Airman 1st Class Cody Kirby, a pavement and equipment operations apprentice assigned to the 28th Civil Engineer Squadron, plays a game of chess at Ellsworth Air Force Base, S.D., Nov. 1, 2016. Chess is one of the many games Kirby plays to pass the time when the weather keeps him indoors. (U.S. Air Force photo by Airman 1st Class James L. Miller)

ELLSWORTH AIR FORCE BASE, S.D. --

Whether it is because of blistering heat or chilling snow, sometimes spending time indoors is necessary.

For Airman 1st Class Cody Kirby, a pavement and equipment operations apprentice assigned to the 28th Civil Engineer Squadron, he has experienced both extremes of the weather spectrum.

He recently returned from a deployment to Kuwait, where temperatures reached highs of 130 degrees Fahrenheit and he learned valuable lessons in staying active and making friends, among other things.

“It was way too hot to do anything outside,” Kirby said. “If you weren’t inside sitting next to an air conditioner you were probably sweating.”

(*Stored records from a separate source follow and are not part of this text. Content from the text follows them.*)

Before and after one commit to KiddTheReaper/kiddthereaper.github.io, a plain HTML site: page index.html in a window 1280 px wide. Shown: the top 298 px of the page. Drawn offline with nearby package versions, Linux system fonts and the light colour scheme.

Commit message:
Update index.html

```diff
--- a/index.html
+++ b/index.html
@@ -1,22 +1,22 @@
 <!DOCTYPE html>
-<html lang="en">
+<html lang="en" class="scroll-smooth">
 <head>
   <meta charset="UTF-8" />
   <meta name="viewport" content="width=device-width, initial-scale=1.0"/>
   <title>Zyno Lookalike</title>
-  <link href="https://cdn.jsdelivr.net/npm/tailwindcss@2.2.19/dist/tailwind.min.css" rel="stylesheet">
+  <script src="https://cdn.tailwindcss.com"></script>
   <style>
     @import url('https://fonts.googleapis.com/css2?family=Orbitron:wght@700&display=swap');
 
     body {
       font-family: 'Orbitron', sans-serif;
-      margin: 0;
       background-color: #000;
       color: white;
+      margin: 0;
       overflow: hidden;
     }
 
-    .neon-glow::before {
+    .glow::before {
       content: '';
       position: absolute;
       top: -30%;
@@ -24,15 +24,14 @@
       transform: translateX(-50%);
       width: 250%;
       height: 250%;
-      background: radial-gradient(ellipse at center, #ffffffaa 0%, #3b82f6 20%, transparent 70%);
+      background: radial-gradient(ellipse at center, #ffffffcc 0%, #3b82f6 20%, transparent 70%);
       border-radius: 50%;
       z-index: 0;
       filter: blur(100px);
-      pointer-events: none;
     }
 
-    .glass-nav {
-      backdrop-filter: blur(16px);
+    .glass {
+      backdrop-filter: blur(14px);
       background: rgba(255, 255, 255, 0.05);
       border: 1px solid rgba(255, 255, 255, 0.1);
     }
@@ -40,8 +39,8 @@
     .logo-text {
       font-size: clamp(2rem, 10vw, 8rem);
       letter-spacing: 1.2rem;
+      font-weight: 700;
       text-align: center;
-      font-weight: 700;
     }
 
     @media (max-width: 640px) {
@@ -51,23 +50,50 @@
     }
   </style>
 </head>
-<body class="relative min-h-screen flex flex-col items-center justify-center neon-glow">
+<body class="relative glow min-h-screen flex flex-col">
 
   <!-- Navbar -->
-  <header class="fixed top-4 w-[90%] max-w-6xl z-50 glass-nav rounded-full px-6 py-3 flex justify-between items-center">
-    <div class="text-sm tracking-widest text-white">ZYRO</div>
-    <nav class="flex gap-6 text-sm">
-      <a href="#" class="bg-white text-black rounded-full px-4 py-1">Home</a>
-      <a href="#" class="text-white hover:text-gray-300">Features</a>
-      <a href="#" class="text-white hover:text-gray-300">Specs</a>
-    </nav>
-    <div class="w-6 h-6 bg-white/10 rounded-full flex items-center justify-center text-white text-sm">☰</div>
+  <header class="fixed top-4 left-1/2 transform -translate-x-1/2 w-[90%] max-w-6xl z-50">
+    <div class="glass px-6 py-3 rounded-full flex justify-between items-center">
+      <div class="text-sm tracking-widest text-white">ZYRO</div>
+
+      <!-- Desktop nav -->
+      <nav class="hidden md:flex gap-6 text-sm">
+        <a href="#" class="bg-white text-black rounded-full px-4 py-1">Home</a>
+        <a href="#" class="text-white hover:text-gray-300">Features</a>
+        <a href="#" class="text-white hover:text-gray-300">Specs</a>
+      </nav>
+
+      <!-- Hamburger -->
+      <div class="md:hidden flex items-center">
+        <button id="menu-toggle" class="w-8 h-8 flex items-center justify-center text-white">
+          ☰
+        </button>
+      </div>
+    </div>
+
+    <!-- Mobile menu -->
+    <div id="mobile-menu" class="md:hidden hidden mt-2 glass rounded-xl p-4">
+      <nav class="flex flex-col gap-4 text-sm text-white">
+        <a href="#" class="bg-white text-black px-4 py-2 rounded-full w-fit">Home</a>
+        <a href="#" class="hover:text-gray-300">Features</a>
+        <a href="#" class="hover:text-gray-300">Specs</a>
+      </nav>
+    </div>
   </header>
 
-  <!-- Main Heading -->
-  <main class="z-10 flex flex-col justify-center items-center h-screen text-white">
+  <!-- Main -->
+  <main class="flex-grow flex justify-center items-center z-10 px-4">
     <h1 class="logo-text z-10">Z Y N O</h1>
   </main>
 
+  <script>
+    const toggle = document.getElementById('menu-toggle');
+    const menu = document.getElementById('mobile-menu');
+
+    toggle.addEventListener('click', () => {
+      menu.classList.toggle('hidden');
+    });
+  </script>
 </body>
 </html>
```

With little relief until the sun went down, deployed service members needed to find a way to entertain themselves indoors.

“It is hard to find a way to connect with a bunch of strangers you just met in the desert,” Kirby said. “But grabbing a board game, or deck of cards is something everyone can participate in.”

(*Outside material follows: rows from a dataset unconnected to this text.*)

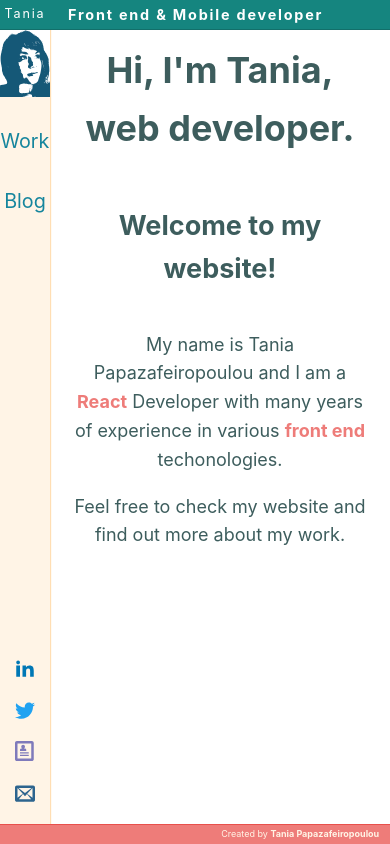
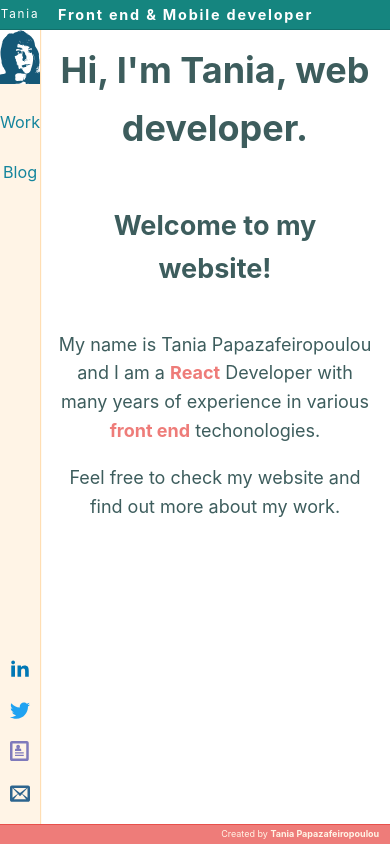
Before and after one commit to altany/tany4, a Next.js app: page / in a window 390 px wide. Built offline with nearby package versions, Linux system fonts and the light colour scheme; no server answers.

Commit message:
mobile styling introduction

```diff
--- a/components/layout.module.scss
+++ b/components/layout.module.scss
@@ -18,7 +18,7 @@
     letter-spacing: 0.1rem;
     color: white;
     @include mixins.breakpoint(mobileonly) {
-      font-size: 0.7rem;
+      font-size: 0.65rem;
     }
   }
 
@@ -33,6 +33,11 @@
       font-size: 0.8rem;
     }
   }
+}
+
+.navEntry {
+  align-self: center;
+  flex: 1;
 }
 
 .linksSection {
@@ -56,11 +61,6 @@
     flex-direction: column;
     justify-content: space-between;
     padding: variables.$statusBarHeight 0 variables.$footerHeight;
-  }
-
-  .navEntry {
-    align-self: center;
-    flex: 1;
   }
 }
 
@@ -91,6 +91,10 @@
       justify-content: center;
       @include mixins.breakpoint(landscape) {
         flex-basis: 40px;
+      }
+      @include mixins.breakpoint(mobileonly) {
+        font-size: 0.9rem;
+        flex-basis: 50px;
       }
     }
 
--- a/styles/_variables.scss
+++ b/styles/_variables.scss
@@ -13,4 +13,4 @@ $gradientColor2: darken($thirdColor, 5%);
 $statusBarHeight: 30px;
 $footerHeight: 20px;
 $navBarWidth: 60px;
-$navBarWidthMobile: 50px;
+$navBarWidthMobile: 40px;
--- a/styles/utils.module.scss
+++ b/styles/utils.module.scss
@@ -9,6 +9,16 @@
   h1,
   h2 {
     text-align: center;
+  }
+  @include mixins.breakpoint(landscape) {
+    h1 {
+      font-size: 1.5rem;
+      margin: 0.4rem 0;
+    }
+    h2 {
+      font-size: 1.3rem;
+      margin: 0.4rem 0;
+    }
   }
 }
 
```
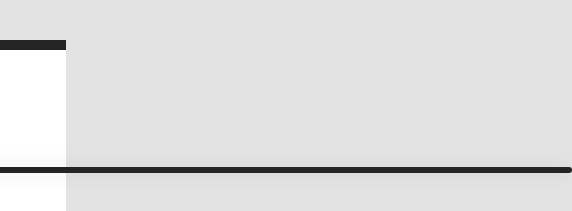
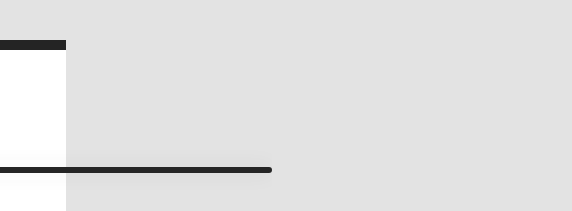
Before and after one commit to HE0201/personal_site, a plain HTML site: page index.html in a window 1280 px wide. Shown: the top 211 px of the page, 1174-1746 px from the left, 572 px wide, since content can reach past the window. Drawn offline with Linux system fonts and the light colour scheme.

Commit message:
line length

```diff
--- a/style.css
+++ b/style.css
@@ -129,7 +129,7 @@ img {
 .line {
     border-radius: 15px;
     margin: 0 auto;
-    width: 1700px;
+    width: 1400px;
     box-shadow: rgba(0,0,0, 0.1) 0 0 20px;
     border: #242424;
     border-radius: 1em;
```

Kirby explained most of the time power outlets and televisions were taken so there were few options other than picking something that did not require electricity.

“I feel like playing board games was a much better time than playing video games anyways,” Kirby said. “A lot of people would have the whole television and play by themselves, but you could grab a board game and get eight different people involved at the same time.”

Kirby’s inclination to grab a game designed for multiple people helped him become friends with people he used to call strangers.

“People tend to drop their barriers and relax when they are playing games because they only focus on playing and having fun,” said Kirby. “It is almost like vacation for your brain, you come away feeling better than before you played.”

Now that he is back at Ellsworth, Kirby will soon be in the same situation with inclement weather keeping him indoors.

“Being back helps with the heat, but now instead of the sand I have to deal with the snow,” Kirby said.

As a member of the snow patrol detail, Kirby is responsible for keeping all roadways on Ellsworth free of snow and ice to ensure base operations can continue smoothly. “Although the plows make it through the snow, there are a lot of times it is much safer for most people to just stay indoors and find something to do,” Kirby said. “Playing cards with a group of friends is a quick fix to not being bored if you are stuck on base.”

Even though it may seem like just playing games, Kirby knows it can help lead to more meaningful conversations.

“People tend to talk about things that are troubling them when they are in a relaxed environment,” Kirby said. “Having just returned from a deployment, I know that it can feel like there isn’t anyone to really talk to, which is why I like setting up an environment where people can speak freely.”

With the low cost and convenience Kirby feels that everyone should take some time to unplug, relax and spend time playing with friends or family.

“Too many people get buried in their phones and social media and forget to enjoy what they have in front of them,” Kirby said. “It is never too hot or cold to spend some time inside playing games with your friends or family.”